[SOURCE MATERIAL]

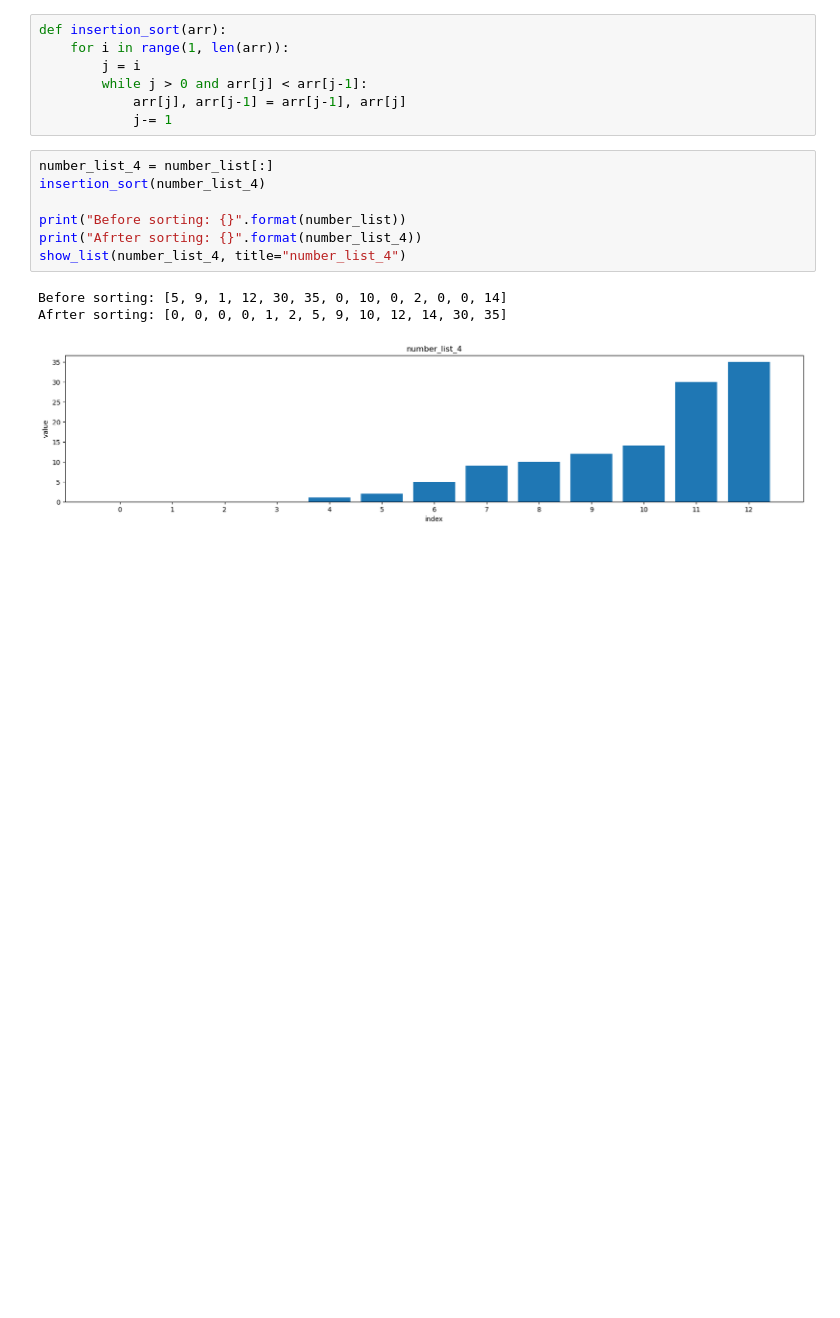
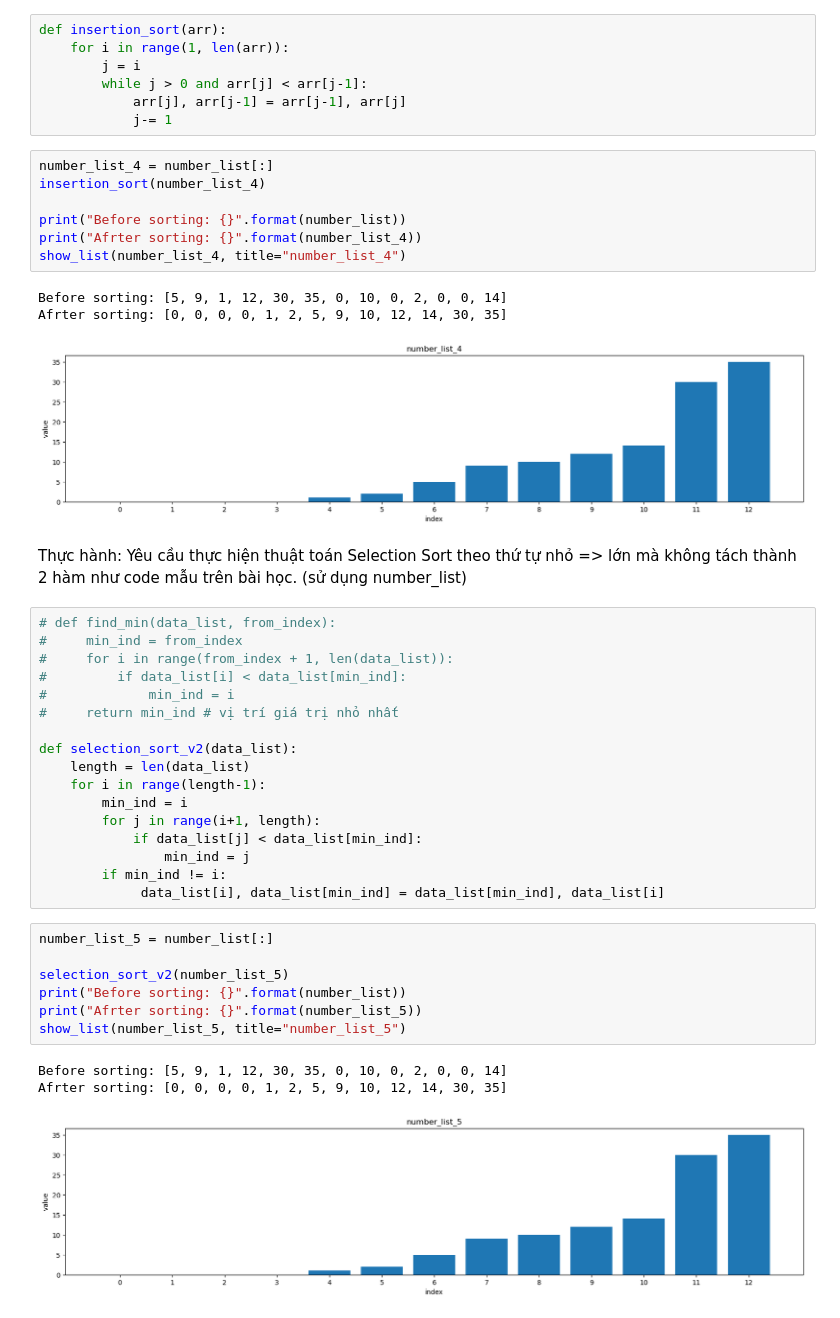
Before and after one commit to hieu1966hn/NPS-CSI11, a Jupyter notebook: SS5/SS5.ipynb, the cells around one changed output. Saved outputs shown, nothing was run; the diff lists cells and outputs as text; blank space fills up the shorter version.

Commit message:
done bài tập thực hành

```diff
--- a/SS5/SS5.ipynb
+++ b/SS5/SS5.ipynb
@@ -115,3 +115,33 @@ show_list(number_list_4, title="number_list_4")
 Before sorting: [5, 9, 1, 12, 30, 35, 0, 10, 0, 2, 0, 0, 14]
 Afrter sorting: [0, 0, 0, 0, 1, 2, 5, 9, 10, 12, 14, 30, 35]
 [figure]
+# %% [markdown]
+Thực hành: Yêu cầu thực hiện thuật toán Selection Sort theo thứ tự nhỏ => lớn mà không tách thành 2 hàm như code mẫu trên bài học. (sử dụng number_list)
+# %%
+# def find_min(data_list, from_index):
+#     min_ind = from_index
+#     for i in range(from_index + 1, len(data_list)):
+#         if data_list[i] < data_list[min_ind]:
+#             min_ind = i
+#     return min_ind # vị trí giá trị nhỏ nhất
+
+def selection_sort_v2(data_list):
+    length = len(data_list)
+    for i in range(length-1):
+        min_ind = i
+        for j in range(i+1, length):
+            if data_list[j] < data_list[min_ind]:
+                min_ind = j
+        if min_ind != i:
+             data_list[i], data_list[min_ind] = data_list[min_ind], data_list[i]
+# %%
+number_list_5 = number_list[:]
+
+selection_sort_v2(number_list_5)
+print("Before sorting: {}".format(number_list))
+print("Afrter sorting: {}".format(number_list_5))
+show_list(number_list_5, title="number_list_5")
+# %% [output]
+Before sorting: [5, 9, 1, 12, 30, 35, 0, 10, 0, 2, 0, 0, 14]
+Afrter sorting: [0, 0, 0, 0, 1, 2, 5, 9, 10, 12, 14, 30, 35]
+[figure, added]
```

[/SOURCE MATERIAL]

[EXERCISE GOAL] Look through the entries above, find each line containing "Before", and copy it.

[EXERCISE ANSWER]
Before and after one commit to hieu1966hn/NPS-CSI11, a Jupyter notebook: SS5/SS5.ipynb, the cells around one changed output. Saved outputs shown, nothing was run; the diff lists cells and outputs as text; blank space fills up the shorter version.
 Before sorting: [5, 9, 1, 12, 30, 35, 0, 10, 0, 2, 0, 0, 14]
+print("Before sorting: {}".format(number_list))
+Before sorting: [5, 9, 1, 12, 30, 35, 0, 10, 0, 2, 0, 0, 14]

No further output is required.